Read the lines below and count those that have the word "dashboard". Respond with the number only.

##### Records shown #####

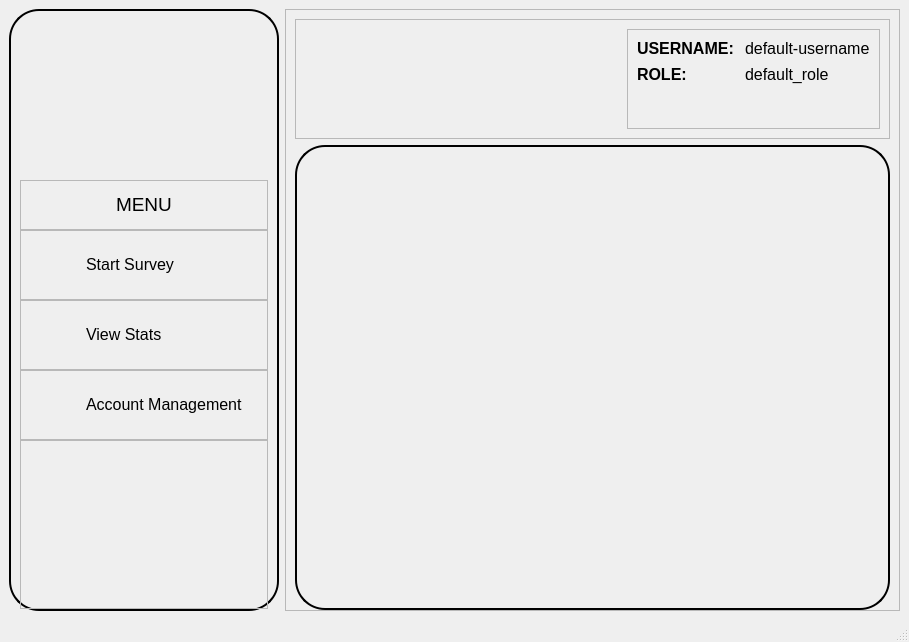
mikukula/SAT, file src/ui_design/dashboard.ui: the form before one commit.
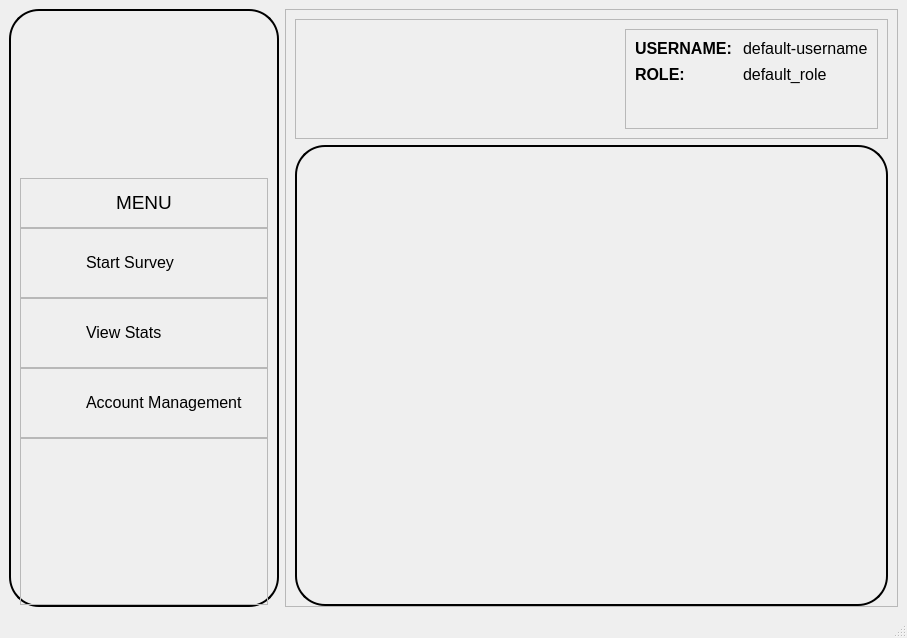
The form after the commit. Icons and pictures are not drawn.

```diff
--- a/src/ui_design/dashboard.ui
+++ b/src/ui_design/dashboard.ui
@@ -6,8 +6,8 @@
    <rect>
     <x>0</x>
     <y>0</y>
-    <width>909</width>
-    <height>642</height>
+    <width>907</width>
+    <height>638</height>
    </rect>
   </property>
   <property name="windowTitle">
```
Left out of the diff: 2 changed lines with no effect on the pictures.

#####

* Task output *
3